Close to Home
2008 / Sentient Spirit Records
Review by Michael Debbage
This review should be prefaced with the fact that had this been the first exposure to Laura Sullivan it would have been an impressive introduction. Close to Home is a complete performance from Sullivan, including vocal presentations on four of the ten tracks. With the exception of some production assistance from her husband Eric, ultimately this is a very complete performance. Unfortunately, none of the compositions are self-penned and are cover versions of past folk songs. Sullivan walks the thorny tight rope of sometimes staying true to the originals and also taking the Monty Python approach of “now for something completely different.”
Though the renditions are not self-composed, Sullivan once again focuses on a loose theme of folk songs whose origins are America and Great Britain. The two most prominent tracks are “Scarborough Faire” initially featured on the Simon & Garfunkel soundtrack The Graduate back in 1968 and the well-known “The Water Is Wide” that also features a prominent vocal rendition from Sullivan. However, the most startling vocal interpretation comes courtesy of the angelic interpretation of the American folk song “Shenandoah”.
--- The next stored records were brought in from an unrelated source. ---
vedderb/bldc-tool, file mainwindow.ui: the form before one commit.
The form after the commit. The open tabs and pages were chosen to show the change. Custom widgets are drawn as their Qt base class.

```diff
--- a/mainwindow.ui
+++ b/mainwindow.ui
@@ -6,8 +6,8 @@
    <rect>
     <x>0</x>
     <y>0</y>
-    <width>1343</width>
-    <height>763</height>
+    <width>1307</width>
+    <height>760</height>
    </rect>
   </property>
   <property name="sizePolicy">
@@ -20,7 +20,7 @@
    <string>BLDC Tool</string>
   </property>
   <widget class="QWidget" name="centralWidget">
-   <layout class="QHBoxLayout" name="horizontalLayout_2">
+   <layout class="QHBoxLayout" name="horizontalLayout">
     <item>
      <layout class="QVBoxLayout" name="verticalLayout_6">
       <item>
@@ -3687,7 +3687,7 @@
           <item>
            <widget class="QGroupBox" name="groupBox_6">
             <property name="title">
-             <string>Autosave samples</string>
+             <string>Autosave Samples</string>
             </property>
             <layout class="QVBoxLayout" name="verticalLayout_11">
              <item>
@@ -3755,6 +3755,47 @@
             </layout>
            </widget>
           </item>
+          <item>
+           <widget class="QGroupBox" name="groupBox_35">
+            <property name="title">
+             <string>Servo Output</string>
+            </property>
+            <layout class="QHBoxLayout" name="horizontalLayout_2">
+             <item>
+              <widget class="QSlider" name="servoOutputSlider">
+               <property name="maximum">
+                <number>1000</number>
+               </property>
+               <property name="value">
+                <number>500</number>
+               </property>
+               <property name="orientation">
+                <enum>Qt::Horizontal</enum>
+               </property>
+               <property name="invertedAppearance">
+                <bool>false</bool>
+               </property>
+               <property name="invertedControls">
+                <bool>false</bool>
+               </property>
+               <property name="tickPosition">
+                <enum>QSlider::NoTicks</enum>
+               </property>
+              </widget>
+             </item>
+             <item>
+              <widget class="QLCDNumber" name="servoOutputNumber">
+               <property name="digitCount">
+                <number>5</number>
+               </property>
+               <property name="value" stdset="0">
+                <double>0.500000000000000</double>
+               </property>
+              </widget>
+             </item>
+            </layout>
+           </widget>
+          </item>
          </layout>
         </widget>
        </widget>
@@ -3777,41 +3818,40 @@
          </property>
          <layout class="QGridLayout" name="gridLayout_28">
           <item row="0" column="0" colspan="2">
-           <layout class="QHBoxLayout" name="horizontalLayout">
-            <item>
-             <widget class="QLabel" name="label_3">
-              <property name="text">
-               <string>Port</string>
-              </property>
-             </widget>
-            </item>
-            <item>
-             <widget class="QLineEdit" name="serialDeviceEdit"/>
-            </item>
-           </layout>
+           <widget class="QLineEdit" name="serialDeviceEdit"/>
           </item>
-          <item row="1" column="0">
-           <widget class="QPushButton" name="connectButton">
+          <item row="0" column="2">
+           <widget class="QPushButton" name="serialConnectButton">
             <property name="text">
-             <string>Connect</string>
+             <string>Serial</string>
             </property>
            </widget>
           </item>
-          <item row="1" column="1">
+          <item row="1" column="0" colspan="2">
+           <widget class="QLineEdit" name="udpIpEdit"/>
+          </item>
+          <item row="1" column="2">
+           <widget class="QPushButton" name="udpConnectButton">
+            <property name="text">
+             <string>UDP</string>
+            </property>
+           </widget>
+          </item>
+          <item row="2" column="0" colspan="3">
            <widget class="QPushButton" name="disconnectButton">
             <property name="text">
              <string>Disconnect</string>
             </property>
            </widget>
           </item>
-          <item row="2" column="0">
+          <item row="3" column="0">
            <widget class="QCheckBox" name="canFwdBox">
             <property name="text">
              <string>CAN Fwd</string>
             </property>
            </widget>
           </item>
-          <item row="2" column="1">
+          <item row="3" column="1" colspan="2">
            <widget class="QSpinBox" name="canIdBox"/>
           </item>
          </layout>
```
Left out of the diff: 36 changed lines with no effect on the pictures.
From a purely instrumental point of view, seek out the Irish folk song “Spancil Hill” that features Laura’s flirting hands that float effortlessly over her piano. Here you find Sullivan at her best instrumentally, but unfortunately it is the shortest track on the album. With the exception of the previously mentioned “Scarborough Faire” as well as the pleasant “Si Beag Si Mor” the instrumental victories are not frequent enough.
That said, Close to Home is overall successful in its goal and gives the listener a pleasant opportunity to experience Laura Sullivan as a performer. For her diehard fans, this will satisfy them while they wait for an album of new compositions. However, for those of you who have not yet been exposed to the music of Laura Sullivan, you might want to check out the outstanding Mystical America. Hopefully, next time around Laura will focus on a creation with greater production embellishments and, more importantly, her own compositions. Meanwhile, enjoy this album while we eagerly lie in wait.
August 8, 2008
Review by Kathy Parsons